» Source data
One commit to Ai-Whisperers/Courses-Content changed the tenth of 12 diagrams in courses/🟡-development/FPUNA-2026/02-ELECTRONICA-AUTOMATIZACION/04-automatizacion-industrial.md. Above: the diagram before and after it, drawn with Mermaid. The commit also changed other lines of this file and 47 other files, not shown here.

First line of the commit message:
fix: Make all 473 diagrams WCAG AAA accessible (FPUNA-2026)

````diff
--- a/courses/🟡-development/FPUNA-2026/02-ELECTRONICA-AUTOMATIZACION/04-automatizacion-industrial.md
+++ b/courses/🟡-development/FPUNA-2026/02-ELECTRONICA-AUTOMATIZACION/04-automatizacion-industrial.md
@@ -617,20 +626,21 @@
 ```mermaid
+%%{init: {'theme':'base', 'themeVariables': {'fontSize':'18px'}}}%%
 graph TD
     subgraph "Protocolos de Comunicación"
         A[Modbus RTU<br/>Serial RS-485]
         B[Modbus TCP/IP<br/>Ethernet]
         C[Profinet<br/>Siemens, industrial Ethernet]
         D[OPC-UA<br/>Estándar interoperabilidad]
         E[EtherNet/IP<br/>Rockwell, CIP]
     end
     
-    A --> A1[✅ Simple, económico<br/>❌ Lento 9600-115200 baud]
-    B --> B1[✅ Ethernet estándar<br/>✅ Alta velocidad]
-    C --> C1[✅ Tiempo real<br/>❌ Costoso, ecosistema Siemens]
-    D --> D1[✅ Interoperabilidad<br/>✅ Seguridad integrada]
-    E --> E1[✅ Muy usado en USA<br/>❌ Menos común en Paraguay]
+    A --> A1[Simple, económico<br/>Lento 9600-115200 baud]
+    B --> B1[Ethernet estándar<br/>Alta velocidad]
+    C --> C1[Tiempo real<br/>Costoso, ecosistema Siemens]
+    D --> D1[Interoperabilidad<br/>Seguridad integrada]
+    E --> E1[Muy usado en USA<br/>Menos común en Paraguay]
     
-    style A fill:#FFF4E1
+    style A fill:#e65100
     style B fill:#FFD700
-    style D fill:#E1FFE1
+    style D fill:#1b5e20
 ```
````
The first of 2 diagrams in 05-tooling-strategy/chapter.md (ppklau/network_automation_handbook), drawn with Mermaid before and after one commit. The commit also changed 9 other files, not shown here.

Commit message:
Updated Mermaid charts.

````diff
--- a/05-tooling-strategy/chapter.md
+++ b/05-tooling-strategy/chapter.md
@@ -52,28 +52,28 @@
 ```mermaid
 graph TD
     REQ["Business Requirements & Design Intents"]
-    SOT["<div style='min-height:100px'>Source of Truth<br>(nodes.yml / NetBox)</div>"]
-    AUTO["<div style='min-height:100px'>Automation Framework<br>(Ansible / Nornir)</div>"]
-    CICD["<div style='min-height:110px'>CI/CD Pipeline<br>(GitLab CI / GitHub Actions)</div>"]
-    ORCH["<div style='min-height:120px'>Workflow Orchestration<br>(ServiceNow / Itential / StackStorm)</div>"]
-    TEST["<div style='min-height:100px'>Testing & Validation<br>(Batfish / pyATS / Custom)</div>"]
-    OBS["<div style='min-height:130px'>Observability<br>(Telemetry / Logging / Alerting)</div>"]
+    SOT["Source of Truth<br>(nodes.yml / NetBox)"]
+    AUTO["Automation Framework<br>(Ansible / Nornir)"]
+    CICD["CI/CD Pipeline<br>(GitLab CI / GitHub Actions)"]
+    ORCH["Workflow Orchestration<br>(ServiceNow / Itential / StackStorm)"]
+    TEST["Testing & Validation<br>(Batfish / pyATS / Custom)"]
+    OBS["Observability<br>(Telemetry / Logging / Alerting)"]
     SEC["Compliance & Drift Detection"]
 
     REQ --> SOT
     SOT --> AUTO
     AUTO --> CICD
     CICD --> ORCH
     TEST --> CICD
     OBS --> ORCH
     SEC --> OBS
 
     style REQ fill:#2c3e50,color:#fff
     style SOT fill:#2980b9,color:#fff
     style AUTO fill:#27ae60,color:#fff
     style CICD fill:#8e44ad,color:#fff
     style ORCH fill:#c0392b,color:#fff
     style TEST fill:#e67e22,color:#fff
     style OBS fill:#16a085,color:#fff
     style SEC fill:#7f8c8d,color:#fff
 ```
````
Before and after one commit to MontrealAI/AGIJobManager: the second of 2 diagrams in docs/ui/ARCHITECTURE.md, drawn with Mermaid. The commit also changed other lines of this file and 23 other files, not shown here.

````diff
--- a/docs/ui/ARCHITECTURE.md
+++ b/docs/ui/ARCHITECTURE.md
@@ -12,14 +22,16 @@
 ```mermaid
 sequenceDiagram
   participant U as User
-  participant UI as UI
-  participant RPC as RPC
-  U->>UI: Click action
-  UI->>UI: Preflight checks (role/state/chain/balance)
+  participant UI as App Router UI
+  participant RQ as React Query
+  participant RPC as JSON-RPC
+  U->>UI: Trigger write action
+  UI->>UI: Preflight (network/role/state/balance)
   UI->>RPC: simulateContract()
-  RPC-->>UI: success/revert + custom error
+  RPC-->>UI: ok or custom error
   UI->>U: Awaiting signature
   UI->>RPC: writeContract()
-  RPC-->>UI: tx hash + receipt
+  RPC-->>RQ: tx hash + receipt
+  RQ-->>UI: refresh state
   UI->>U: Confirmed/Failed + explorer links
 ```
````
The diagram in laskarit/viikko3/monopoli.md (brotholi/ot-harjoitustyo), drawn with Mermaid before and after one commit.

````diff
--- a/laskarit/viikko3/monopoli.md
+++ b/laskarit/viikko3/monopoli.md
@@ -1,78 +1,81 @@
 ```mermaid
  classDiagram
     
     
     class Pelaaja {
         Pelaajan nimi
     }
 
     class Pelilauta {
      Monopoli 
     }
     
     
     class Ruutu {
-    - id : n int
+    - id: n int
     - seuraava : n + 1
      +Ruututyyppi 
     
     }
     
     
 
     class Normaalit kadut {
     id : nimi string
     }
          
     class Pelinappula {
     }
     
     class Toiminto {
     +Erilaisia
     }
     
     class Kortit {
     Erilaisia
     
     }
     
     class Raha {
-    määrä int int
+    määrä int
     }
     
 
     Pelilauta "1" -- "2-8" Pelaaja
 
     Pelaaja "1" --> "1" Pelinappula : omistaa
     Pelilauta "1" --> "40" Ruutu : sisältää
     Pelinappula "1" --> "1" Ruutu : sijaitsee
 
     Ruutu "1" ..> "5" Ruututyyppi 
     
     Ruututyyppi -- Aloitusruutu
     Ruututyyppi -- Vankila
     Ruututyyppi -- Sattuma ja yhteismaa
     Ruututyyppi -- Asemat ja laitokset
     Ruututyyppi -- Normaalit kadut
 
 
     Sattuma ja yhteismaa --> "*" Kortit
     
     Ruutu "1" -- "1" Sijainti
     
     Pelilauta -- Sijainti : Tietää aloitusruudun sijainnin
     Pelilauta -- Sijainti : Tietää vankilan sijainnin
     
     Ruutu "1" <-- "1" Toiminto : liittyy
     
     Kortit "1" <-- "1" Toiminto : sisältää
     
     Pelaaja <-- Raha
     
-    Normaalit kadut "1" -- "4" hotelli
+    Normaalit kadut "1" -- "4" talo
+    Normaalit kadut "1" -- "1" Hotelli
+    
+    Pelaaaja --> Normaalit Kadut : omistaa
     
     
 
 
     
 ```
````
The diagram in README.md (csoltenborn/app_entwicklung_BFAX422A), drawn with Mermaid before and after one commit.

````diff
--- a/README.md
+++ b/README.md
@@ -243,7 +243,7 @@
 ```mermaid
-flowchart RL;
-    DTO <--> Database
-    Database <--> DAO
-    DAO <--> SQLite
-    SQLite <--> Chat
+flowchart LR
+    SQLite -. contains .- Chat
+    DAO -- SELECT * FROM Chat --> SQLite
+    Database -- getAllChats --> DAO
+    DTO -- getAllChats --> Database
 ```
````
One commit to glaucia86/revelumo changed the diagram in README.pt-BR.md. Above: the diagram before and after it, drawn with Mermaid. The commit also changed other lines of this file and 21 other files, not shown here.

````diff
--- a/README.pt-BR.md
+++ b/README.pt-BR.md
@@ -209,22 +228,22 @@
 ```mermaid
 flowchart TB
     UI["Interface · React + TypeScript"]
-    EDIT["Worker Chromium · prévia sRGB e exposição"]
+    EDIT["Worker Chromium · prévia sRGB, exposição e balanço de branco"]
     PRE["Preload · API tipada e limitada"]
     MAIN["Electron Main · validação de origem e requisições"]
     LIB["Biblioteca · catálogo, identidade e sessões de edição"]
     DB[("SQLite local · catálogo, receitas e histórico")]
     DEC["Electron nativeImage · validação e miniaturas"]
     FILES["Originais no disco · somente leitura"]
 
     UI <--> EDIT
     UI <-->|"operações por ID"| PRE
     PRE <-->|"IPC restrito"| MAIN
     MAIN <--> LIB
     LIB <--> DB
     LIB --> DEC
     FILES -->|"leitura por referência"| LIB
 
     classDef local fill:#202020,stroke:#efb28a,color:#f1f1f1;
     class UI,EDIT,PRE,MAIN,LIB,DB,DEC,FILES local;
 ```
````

» Task description
The answer must consist of each line in the entries above that includes "ORCH".

» Response area
-    ORCH["<div style='min-height:120px'>Workflow Orchestration<br>(ServiceNow / Itential / StackStorm)</div>"]
+    ORCH["Workflow Orchestration<br>(ServiceNow / Itential / StackStorm)"]
     CICD --> ORCH
     OBS --> ORCH
     style ORCH fill:#c0392b,color:#fff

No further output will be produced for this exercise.